* [Your objective] Gather, from the data below, each line in which the word "player" occurs.
━━━━━ The data
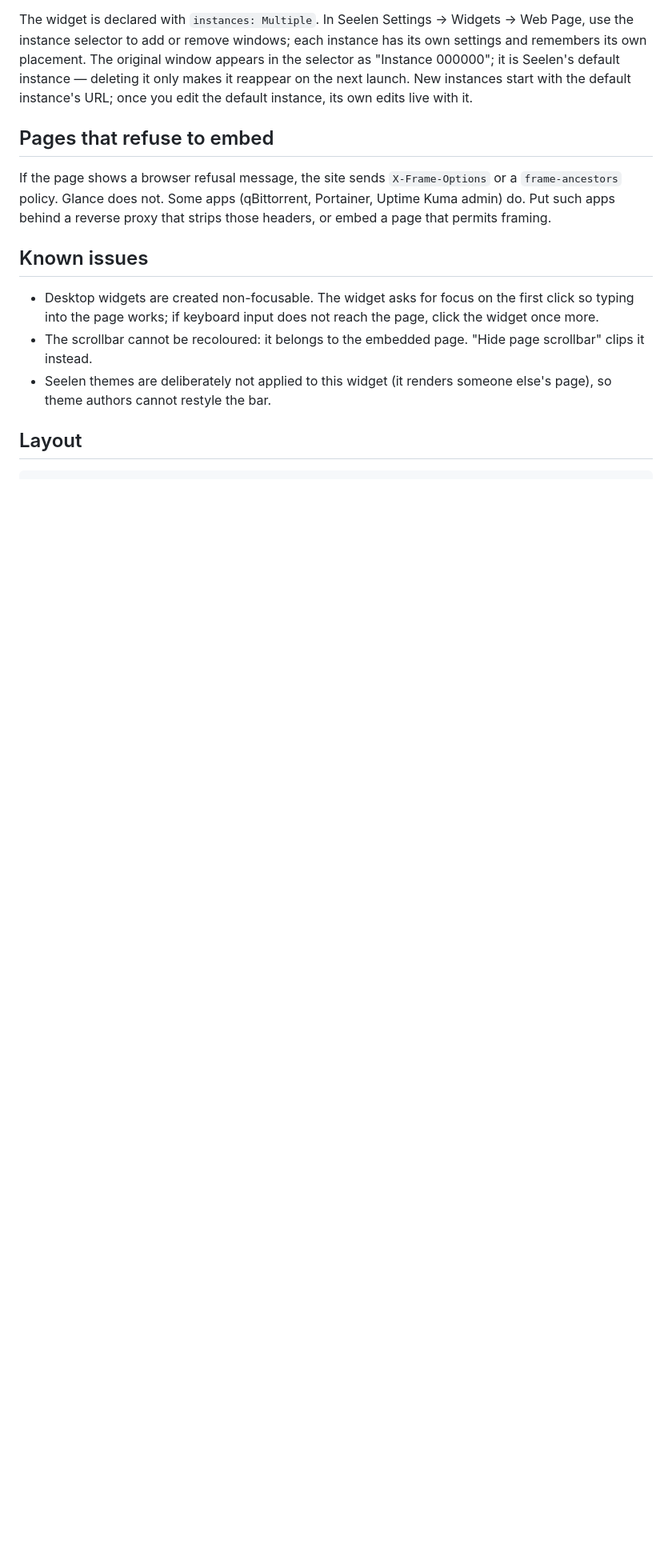
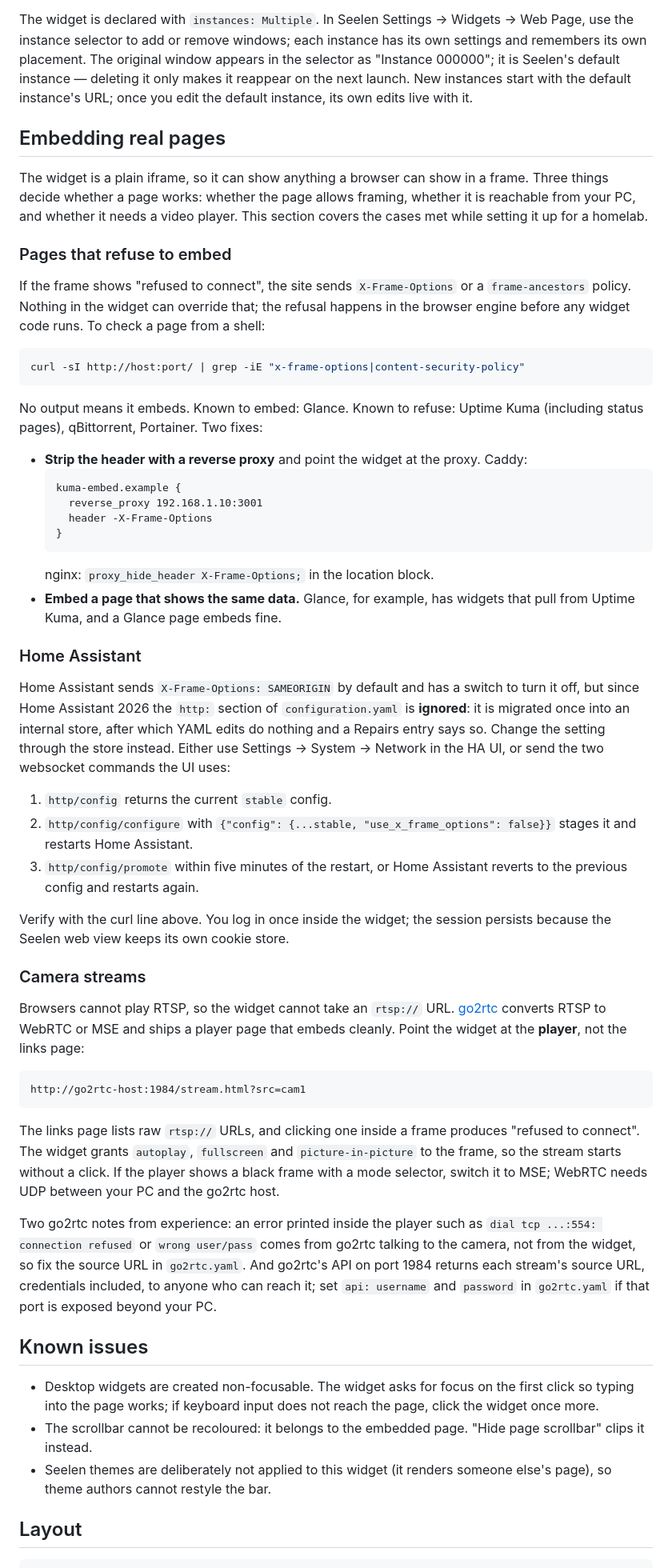
Before and after one commit to axe08/seelen-webpage-widget, a Markdown page: README.md, the part around the change. Shown at 80% size. Drawn GitHub-style; blank space fills up the shorter version.

Commit message:
docs: guide to embedding Home Assistant, camera streams and pages that refuse framing
Co-Authored-By: Claude Fable 5.1 <noreply@anthropic.com>
Claude-Session: https://claude.ai/code/session_01TeJapNsuCPvYLWMqRxAf9m

````diff
--- a/README.md
+++ b/README.md
@@ -73,12 +73,80 @@ instance — deleting it only makes it reappear on the next launch. New
 instances start with the default instance's URL; once you edit the default
 instance, its own edits live with it.
 
-## Pages that refuse to embed
+## Embedding real pages
 
-If the page shows a browser refusal message, the site sends
-`X-Frame-Options` or a `frame-ancestors` policy. Glance does not. Some apps
-(qBittorrent, Portainer, Uptime Kuma admin) do. Put such apps behind a reverse
-proxy that strips those headers, or embed a page that permits framing.
+The widget is a plain iframe, so it can show anything a browser can show in a
+frame. Three things decide whether a page works: whether the page allows
+framing, whether it is reachable from your PC, and whether it needs a video
+player. This section covers the cases met while setting it up for a homelab.
+
+### Pages that refuse to embed
+
+If the frame shows "refused to connect", the site sends `X-Frame-Options` or
+a `frame-ancestors` policy. Nothing in the widget can override that; the
+refusal happens in the browser engine before any widget code runs. To check
+a page from a shell:
+
+```bash
+curl -sI http://host:port/ | grep -iE "x-frame-options|content-security-policy"
+```
+
+No output means it embeds. Known to embed: Glance. Known to refuse: Uptime
+Kuma (including status pages), qBittorrent, Portainer. Two fixes:
+
+- **Strip the header with a reverse proxy** and point the widget at the proxy.
+  Caddy:
+  ```
+  kuma-embed.example {
+    reverse_proxy 192.168.1.10:3001
+    header -X-Frame-Options
+  }
+  ```
+  nginx: `proxy_hide_header X-Frame-Options;` in the location block.
+- **Embed a page that shows the same data.** Glance, for example, has
+  widgets that pull from Uptime Kuma, and a Glance page embeds fine.
+
+### Home Assistant
+
+Home Assistant sends `X-Frame-Options: SAMEORIGIN` by default and has a
+switch to turn it off, but since Home Assistant 2026 the `http:` section of
+`configuration.yaml` is **ignored**: it is migrated once into an internal
+store, after which YAML edits do nothing and a Repairs entry says so. Change
+the setting through the store instead. Either use Settings → System →
+Network in the HA UI, or send the two websocket commands the UI uses:
+
+1. `http/config` returns the current `stable` config.
+2. `http/config/configure` with `{"config": {...stable, "use_x_frame_options": false}}`
+   stages it and restarts Home Assistant.
+3. `http/config/promote` within five minutes of the restart, or Home
+   Assistant reverts to the previous config and restarts again.
+
+Verify with the curl line above. You log in once inside the widget; the
+session persists because the Seelen web view keeps its own cookie store.
+
+### Camera streams
+
+Browsers cannot play RTSP, so the widget cannot take an `rtsp://` URL.
+[go2rtc](https://github.com/AlexxIT/go2rtc) converts RTSP to WebRTC or MSE
+and ships a player page that embeds cleanly. Point the widget at the
+**player**, not the links page:
+
+```
+http://go2rtc-host:1984/stream.html?src=cam1
+```
+
+The links page lists raw `rtsp://` URLs, and clicking one inside a frame
+produces "refused to connect". The widget grants `autoplay`, `fullscreen`
+and `picture-in-picture` to the frame, so the stream starts without a click.
+If the player shows a black frame with a mode selector, switch it to MSE;
+WebRTC needs UDP between your PC and the go2rtc host.
+
+Two go2rtc notes from experience: an error printed inside the player such as
+`dial tcp ...:554: connection refused` or `wrong user/pass` comes from go2rtc
+talking to the camera, not from the widget, so fix the source URL in
+`go2rtc.yaml`. And go2rtc's API on port 1984 returns each stream's source
+URL, credentials included, to anyone who can reach it; set `api: username`
+and `password` in `go2rtc.yaml` if that port is exposed beyond your PC.
 
 ## Known issues
 
````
━━━━━━━━━━
* [Exercise output]
+player. This section covers the cases met while setting it up for a homelab.
+and ships a player page that embeds cleanly. Point the widget at the
+**player**, not the links page:
+If the player shows a black frame with a mode selector, switch it to MSE;
+Two go2rtc notes from experience: an error printed inside the player such as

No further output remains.